In 1995 Francis started his own advisory firm with two former Commercial Union colleagues, but they decided to go their separate ways in 2004 as they each had different plans.
Francis explored opportunities for advice in the Sipp and SSAS market and launched specialist advice firm Self-Invested Portfolios, which now trades as SIP Wealth Management, in response to market forces.
“There was a huge movement in the Sipp market towards the freedom to invest in the full range of investments at that time, although it recoiled from residential property,” he says.
By 2012, Francis was chatting with his previous business partners and they decided to bring their firms together under the WPS umbrella in 2013. “The individual firms came together but we each have the autonomy to do something different underneath the group structure. We get the best of both worlds,” he says.
The brands that make up the group – SIP Wealth Management, WPS Wealth and Bevan Buckland Wealth Management – are set up as appointed representatives within the group structure.
Francis says the maximum number of ARs allowed before a firm is classed as a network is four and the group has no plans to increase its number of ARs as it would mean more onerous compliance requirements – something he has good reason to avoid.
“I suffered a mild heart attack last year – I’m exceptionally fit and active, so it was quite a shock.
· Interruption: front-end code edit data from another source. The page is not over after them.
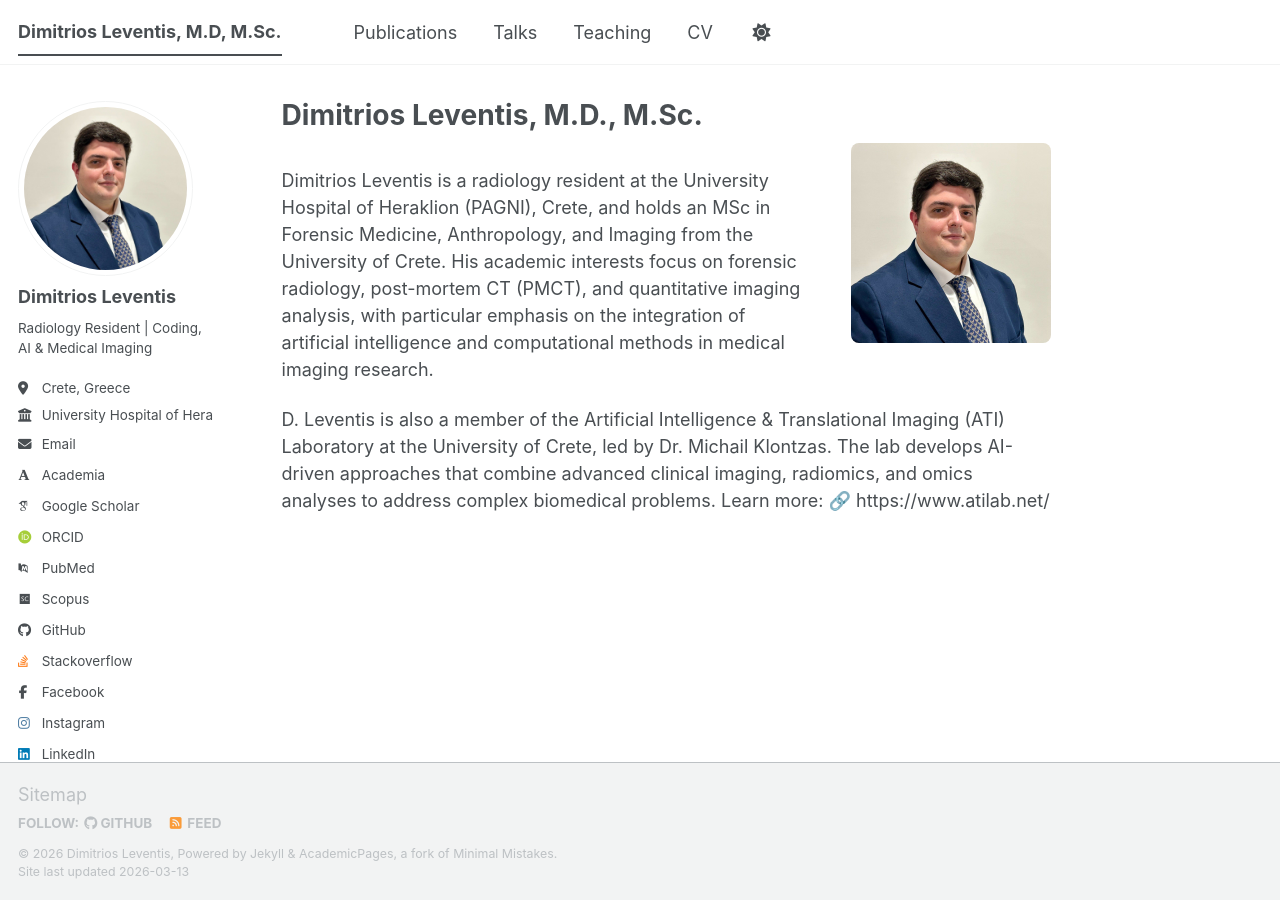
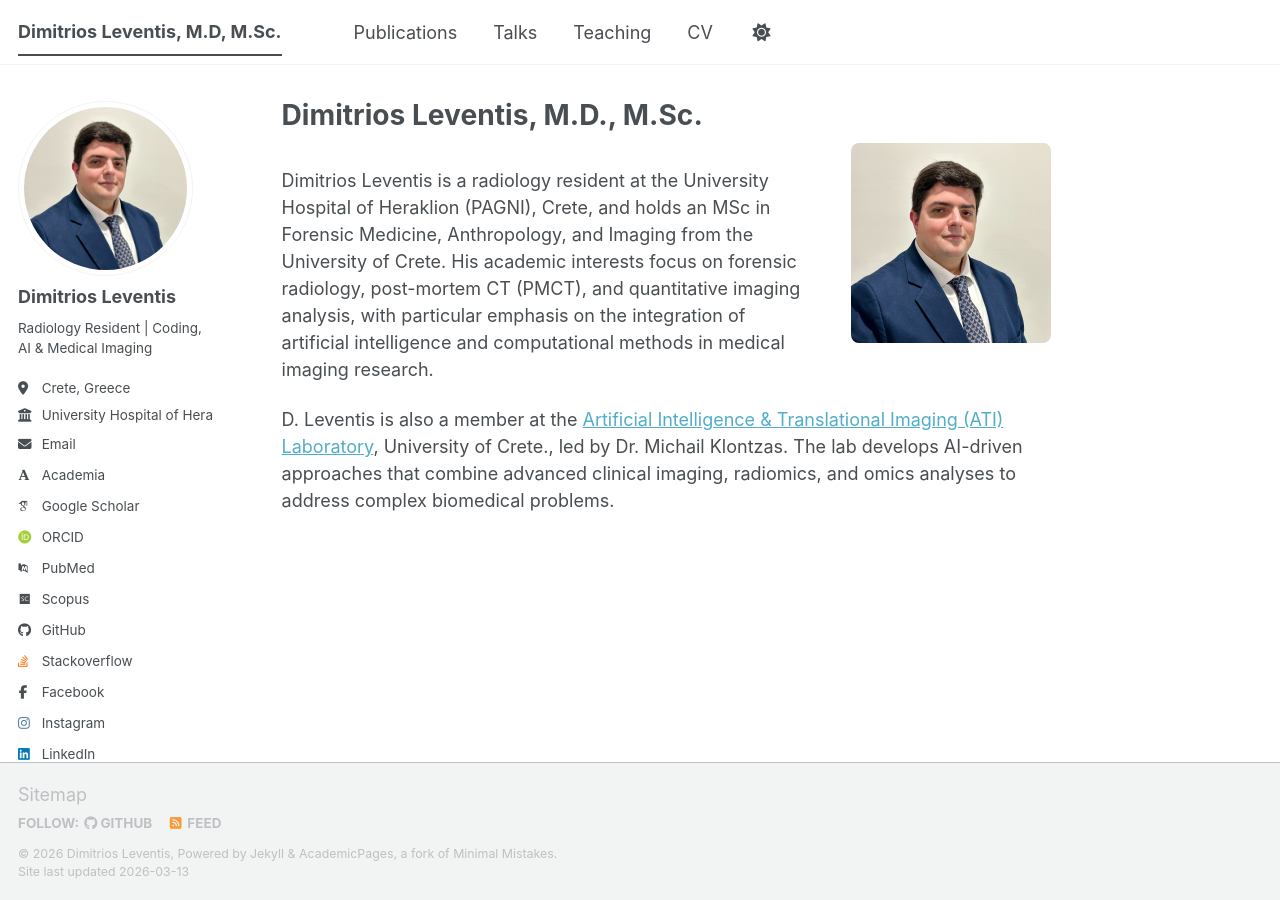
Before and after one commit to dleventis/dleventis.github.io, a Jekyll site: the page built from _pages/about.md, in a window 1280 px wide. Built offline with Jekyll 4.4.1, drawn with Linux system fonts in a browser that asks for light colours; some web fonts are replaced; a script bundle is joined from its source files by our own code; library files that are not in the unit come from our copies.

Commit message:
Revise ATI Laboratory affiliation with hyperlink
Updated the description of D. Leventis's affiliation with the ATI Laboratory to include a hyperlink.

```diff
--- a/_pages/about.md
+++ b/_pages/about.md
@@ -11,5 +11,4 @@ redirect_from:
 
 Dimitrios Leventis is a radiology resident at the University Hospital of Heraklion (PAGNI), Crete, and holds an MSc in Forensic Medicine, Anthropology, and Imaging from the University of Crete. His academic interests focus on forensic radiology, post-mortem CT (PMCT), and quantitative imaging analysis, with particular emphasis on the integration of artificial intelligence and computational methods in medical imaging research.
 
-D. Leventis is also a member of the Artificial Intelligence & Translational Imaging (ATI) Laboratory at the University of Crete, led by Dr. Michail Klontzas. The lab develops AI-driven approaches that combine advanced clinical imaging, radiomics, and omics analyses to address complex biomedical problems.
-Learn more: 🔗  https://www.atilab.net/
+D. Leventis is also a member at the [Artificial Intelligence & Translational Imaging (ATI) Laboratory](https://www.atilab.net/), University of Crete., led by Dr. Michail Klontzas. The lab develops AI-driven approaches that combine advanced clinical imaging, radiomics, and omics analyses to address complex biomedical problems.
```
After that I evaluated what I wanted to alter in my life – work a little less, relax and absorb a little less stress,” says Francis. “Our plan is to grow each of the brands at a manageable rate.”
What is the best bit of advice you’ve received in your career?
That overnight success generally takes about 15 years.
What keeps you awake at night?
The arbitrary nature that FCA guidance and FOS decisions are allowed to change things with the benefit of hindsight rather than applying the knowledge that existed at the time.
What has had the most significant impact on financial advice in the last year?
Pension freedoms and DB transfers.s
If I was in charge of the FCA for a day I would…
Increase at every level its relationship with financial advisers.
Any advice for new advisers?
In the property market there’s the saying ‘location, location, location’. For new advisers, it should be ‘qualifications, qualifications, qualifications’.
2004-present: Managing director, Self-Invested Portfolios; from 2013 managing director of WPS Financial Group
1995-2004: Co-director, FWR Financial Management
1993-1995: IFA, CE Health Financial Services
1990-1992: Financial adviser, Commercial Union Financial Services